[[ RECORDS TO USE, beginning ]]

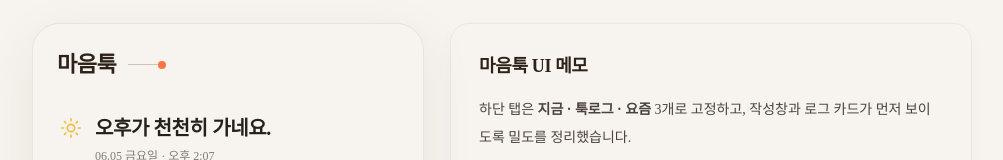
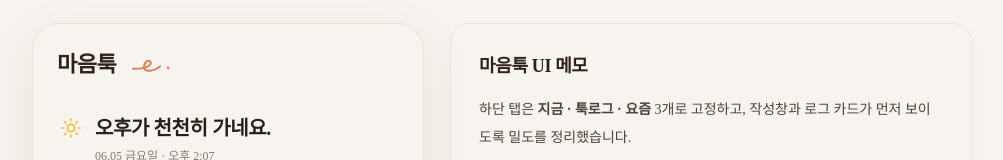
Before and after one commit to ojhdream/maeumtuk, a React (Vite) app: page / in a window 1280 px wide. Shown: the top 160 px of the page, without its empty margins (138-1141 px from the left). Built offline with nearby package versions, Linux system fonts and the light colour scheme; a web font is replaced by a local one.

Commit message:
Try hand-drawn tuk mark

```diff
--- a/src/App.jsx
+++ b/src/App.jsx
@@ -212,15 +212,33 @@ function TimeOfDayIcon({ hour }) {
   return <Sun size={22} strokeWidth={1.8} className="text-[#f0bd3f]" />;
 }
 
+function TukMark({ size = "sm", muted = false }) {
+  const dimensions = size === "lg" ? "h-[38px] w-[92px]" : "h-[18px] w-[48px]";
+  const strokeWidth = size === "lg" ? 5.4 : 4.2;
+  const dotRadius = size === "lg" ? 3.5 : 3;
+  const markColor = muted ? "#d2c4b8" : "#d9825f";
+  const dotColor = muted ? "#d9b86b" : "#ff7442";
+
+  return (
+    <svg className={dimensions} viewBox="0 0 92 38" fill="none" aria-hidden="true">
+      <path
+        d="M6 27 C22 27, 36 25, 42 18 C47 11, 38 7, 33 13 C26 22, 28 33, 43 31 C52 30, 58 26, 63 22"
+        stroke={markColor}
+        strokeWidth={strokeWidth}
+        strokeLinecap="round"
+        strokeLinejoin="round"
+      />
+      <circle cx="80" cy="25" r={dotRadius} fill={dotColor} />
+    </svg>
+  );
+}
+
 function AppHeader() {
   return (
     <header className="flex items-center justify-between px-6 pt-6">
       <div className="flex items-center gap-3">
         <div className="font-['SUIT'] text-[22px] font-semibold tracking-[-0.02em] text-[#2d2119]">마음툭</div>
-        <div className="flex w-[38px] items-center" aria-hidden="true">
-          <span className="h-px flex-1 bg-[#cfc3b7]" />
-          <span className="h-2 w-2 rounded-full bg-[#ff7442]" />
-        </div>
+        <TukMark />
       </div>
     </header>
   );
@@ -264,10 +282,8 @@ function SaveOverlay() {
   return (
     <div className="maeumtuk-save-screen pointer-events-none absolute inset-0 z-50 grid place-items-center bg-[#fffaf4]/88 backdrop-blur-[3px]">
       <div className="maeumtuk-save-pop flex flex-col items-center">
-        <div className="mb-5 flex w-[82px] items-center" aria-hidden="true">
-          <span className="h-px flex-1 bg-[#c8baad]" />
-          <span className="h-3 w-3 rounded-full bg-[#ff7442]" />
-          <span className="h-px flex-1 bg-[#c8baad]" />
+        <div className="mb-5">
+          <TukMark size="lg" />
         </div>
         <p className="font-['SUIT'] text-[20px] font-semibold tracking-[-0.02em] text-[#2d2119]">툭, 남겨졌어요.</p>
         <p className="maeumtuk-save-sub mt-3 text-[13px] font-medium text-[#8b857e]">여기에 잠깐 머물러요.</p>
@@ -298,10 +314,8 @@ function MiniPhoto({ bg, size = "md" }) {
 function EmptyState({ title, body }) {
   return (
     <section className="rounded-[13px] border border-[#eee6dc] bg-[#fffdf9] px-5 py-8 text-center shadow-[0_7px_18px_rgba(54,42,30,.03)]">
-      <div className="mx-auto mb-5 flex w-[58px] items-center" aria-hidden="true">
-        <span className="h-px flex-1 bg-[#cfc3b7]" />
-        <span className="h-2.5 w-2.5 rounded-full bg-[#ff7442]" />
-        <span className="h-px flex-1 bg-[#cfc3b7]" />
+      <div className="mx-auto mb-5 flex justify-center">
+        <TukMark muted />
       </div>
       <h2 className="font-['SUIT'] text-[16px] font-semibold tracking-[-0.02em] text-[#2d2119]">{title}</h2>
       <p className="mx-auto mt-2 max-w-[230px] text-[13px] leading-6 text-[#817970]">{body}</p>
```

[[ RECORDS TO USE, end ]]

» **WORK INSTRUCTION**
Return all lines of the data in which the string "size" appears.

» **RESPONSE TO THE EXERCISE**
   return <Sun size={22} strokeWidth={1.8} className="text-[#f0bd3f]" />;
+function TukMark({ size = "sm", muted = false }) {
+  const dimensions = size === "lg" ? "h-[38px] w-[92px]" : "h-[18px] w-[48px]";
+  const strokeWidth = size === "lg" ? 5.4 : 4.2;
+  const dotRadius = size === "lg" ? 3.5 : 3;
+          <TukMark size="lg" />
@@ -298,10 +314,8 @@ function MiniPhoto({ bg, size = "md" }) {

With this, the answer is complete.